Shooting Jack felt nothing like pressing the knife against Ed Morgan's skin. There was no sickening sense of kinship here, no memories of a dying girl. Yes, there was death everywhere, those plague victims at the hospital, and now Gwen's fiance whom Owen still hadn't met, and that image of Diane asking him for help. But mostly there was Jack, who had just sacked him a few hours before. And the truth was, without Torchwood, Owen was nothing. There was nothing else left in his life, and Jack couldn't take that way. Jack hadn't allowed him to die, and now that wasn't an option anyway, not with the world falling into pieces, not if there was some way to fix it.
"You're in charge, Owen?" Jack said, and the contempt in his voice was the final straw. "You've gotta have significantly bigger balls."
Owen shot. Shot again. And again. Gwen eventually took the gun from him, as she had taken the knife, but the world kept ending anyway, and then Jack came back from the dead and saved it, and died again. Gwen was the one who sat with his corpse, but they were all waiting, and not just for Gwen. Owen wondered whether she would belatedly arrest him once she had given up sitting at Jack's side. It would make sense; she was still a police officer, PC Cooper, and she and the others could testify to what Owen had done. They didn't have to mention Bilis Manger or the Rift, or Abaddon. It had been a human crime, hadn't it? And crime needed punishment.
Except that Jack came back to life, again. It was every medical student's fantasy, the abandoned patient, the certain corpse, the one everyone had given up on fixed and returning to the living, but as Jack stepped towards Owen, Owen understood this wasn't what was happening at all. He had done nothing to fix Jack; Owen was the true corpse in this scenario. "I forgive you," Jack said, and Owen knew these words did not undo pulling the trigger. What's done can never be undone. But they opened something in him, like a surgical cut, and he didn't realise he was crying until as much as he noticed the wetness of Jack's shirt and wondered whether Jack was bleeding again. Then he understood where the fluid was coming from.

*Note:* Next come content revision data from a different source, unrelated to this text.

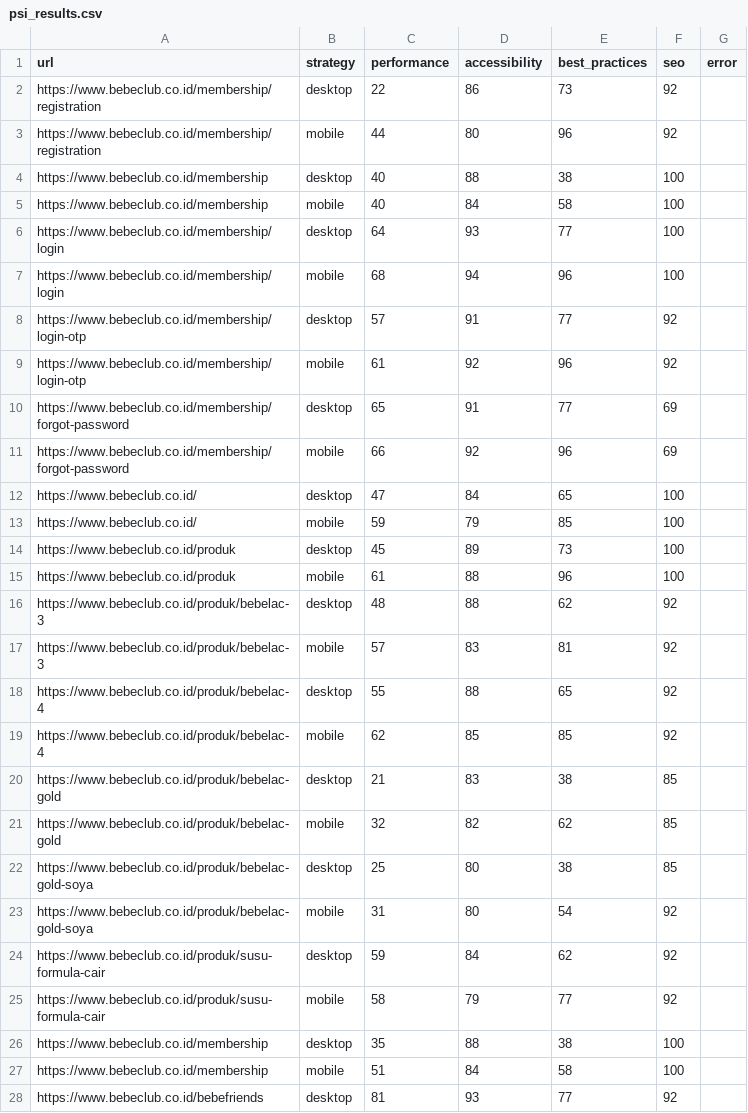
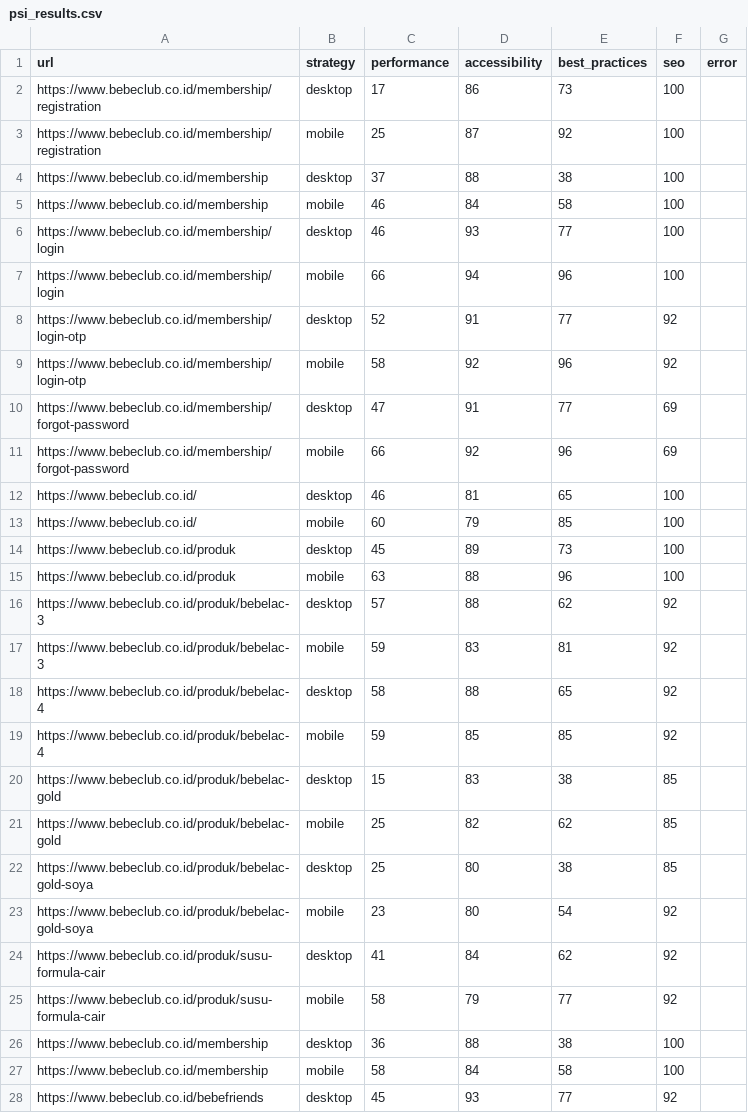
Before and after one commit to maazway/pagespeed-monitor-bbc, a CSV file: psi_results.csv, drawn as a sheet; only a part is shown; the diff covers the shown part only.

```diff
--- a/psi_results.csv
+++ b/psi_results.csv
@@ -1,28 +1,28 @@
 url,strategy,performance,accessibility,best_practices,seo,error
-https://www.bebeclub.co.id/membership/registration,desktop,22,86,73,92,
-https://www.bebeclub.co.id/membership/registration,mobile,44,80,96,92,
-https://www.bebeclub.co.id/membership,desktop,40,88,38,100,
-https://www.bebeclub.co.id/membership,mobile,40,84,58,100,
-https://www.bebeclub.co.id/membership/login,desktop,64,93,77,100,
-https://www.bebeclub.co.id/membership/login,mobile,68,94,96,100,
-https://www.bebeclub.co.id/membership/login-otp,desktop,57,91,77,92,
-https://www.bebeclub.co.id/membership/login-otp,mobile,61,92,96,92,
-https://www.bebeclub.co.id/membership/forgot-password,desktop,65,91,77,69,
+https://www.bebeclub.co.id/membership/registration,desktop,17,86,73,100,
+https://www.bebeclub.co.id/membership/registration,mobile,25,87,92,100,
+https://www.bebeclub.co.id/membership,desktop,37,88,38,100,
+https://www.bebeclub.co.id/membership,mobile,46,84,58,100,
+https://www.bebeclub.co.id/membership/login,desktop,46,93,77,100,
+https://www.bebeclub.co.id/membership/login,mobile,66,94,96,100,
+https://www.bebeclub.co.id/membership/login-otp,desktop,52,91,77,92,
+https://www.bebeclub.co.id/membership/login-otp,mobile,58,92,96,92,
+https://www.bebeclub.co.id/membership/forgot-password,desktop,47,91,77,69,
 https://www.bebeclub.co.id/membership/forgot-password,mobile,66,92,96,69,
-https://www.bebeclub.co.id/,desktop,47,84,65,100,
-https://www.bebeclub.co.id/,mobile,59,79,85,100,
+https://www.bebeclub.co.id/,desktop,46,81,65,100,
+https://www.bebeclub.co.id/,mobile,60,79,85,100,
 https://www.bebeclub.co.id/produk,desktop,45,89,73,100,
-https://www.bebeclub.co.id/produk,mobile,61,88,96,100,
-https://www.bebeclub.co.id/produk/bebelac-3,desktop,48,88,62,92,
-https://www.bebeclub.co.id/produk/bebelac-3,mobile,57,83,81,92,
-https://www.bebeclub.co.id/produk/bebelac-4,desktop,55,88,65,92,
-https://www.bebeclub.co.id/produk/bebelac-4,mobile,62,85,85,92,
-https://www.bebeclub.co.id/produk/bebelac-gold,desktop,21,83,38,85,
-https://www.bebeclub.co.id/produk/bebelac-gold,mobile,32,82,62,85,
+https://www.bebeclub.co.id/produk,mobile,63,88,96,100,
+https://www.bebeclub.co.id/produk/bebelac-3,desktop,57,88,62,92,
+https://www.bebeclub.co.id/produk/bebelac-3,mobile,59,83,81,92,
+https://www.bebeclub.co.id/produk/bebelac-4,desktop,58,88,65,92,
+https://www.bebeclub.co.id/produk/bebelac-4,mobile,59,85,85,92,
+https://www.bebeclub.co.id/produk/bebelac-gold,desktop,15,83,38,85,
+https://www.bebeclub.co.id/produk/bebelac-gold,mobile,25,82,62,85,
 https://www.bebeclub.co.id/produk/bebelac-gold-soya,desktop,25,80,38,85,
-https://www.bebeclub.co.id/produk/bebelac-gold-soya,mobile,31,80,54,92,
-https://www.bebeclub.co.id/produk/susu-formula-cair,desktop,59,84,62,92,
+https://www.bebeclub.co.id/produk/bebelac-gold-soya,mobile,23,80,54,92,
+https://www.bebeclub.co.id/produk/susu-formula-cair,desktop,41,84,62,92,
 https://www.bebeclub.co.id/produk/susu-formula-cair,mobile,58,79,77,92,
-https://www.bebeclub.co.id/membership,desktop,35,88,38,100,
-https://www.bebeclub.co.id/membership,mobile,51,84,58,100,
-https://www.bebeclub.co.id/bebefriends,desktop,81,93,77,92,
+https://www.bebeclub.co.id/membership,desktop,36,88,38,100,
+https://www.bebeclub.co.id/membership,mobile,58,84,58,100,
+https://www.bebeclub.co.id/bebefriends,desktop,45,93,77,92,
```
Also changed, not shown: 40 edited cells elsewhere in this file, 4 other files.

Half an hour later, Jack had disappeared from the face of the Earth. Sometimes Owen wondered whether the cover story about mass hallucinations they kept telling everyone else wasn't, in fact, true, but even if it were, he got an answer to the question he had asked Ed Morgan and himself.
Now he had to live with it. And that was something.
So here they were again, in a pub, and Jack had just found him; of course he had. "Do you have any idea what you've done?" Owen hissed, pushing Jack against the wall, and it wasn't a genuine question. Jack, of all the people, had to know. Perhaps that was why Jack had done it to begin with. Later, in the cell, Jack told him he did it because he was hoping for a miracle, and Owen remembered opening the Rift, twice, wanting a miracle of his own, and death following after. They couldn't let that happen again.
It did, though. It did for twelve people. No resurrections for them, no second chances. Or third ones. Owen looked at Jack afterwards and for the first time wondered who had to die for Jack's second chance, for Jack to become the way Jack was now, because miracles always came with a price. Maybe Jack's entire time at Torchwood was Jack's way of evening the score. "I found my doctor," Jack had said when they had all asked him where he had been, but when Owen had asked "and did he fix you?", Jack had deflected the question with a joke, pure Jack-style. He had never replied.
Twelve dead people, and the knowledge of what it was like to die, the awareness that what they were now was deeply unnatural and never meant to be. That was what they shared now. Something else, too. Maybe Jack kept saving him not because Jack thought he knew best, or because Jack could, but because Jack needed someone to return the favour.
"I'm a doctor," Owen said, eyes never leaving Jack's face. "Just put me to work."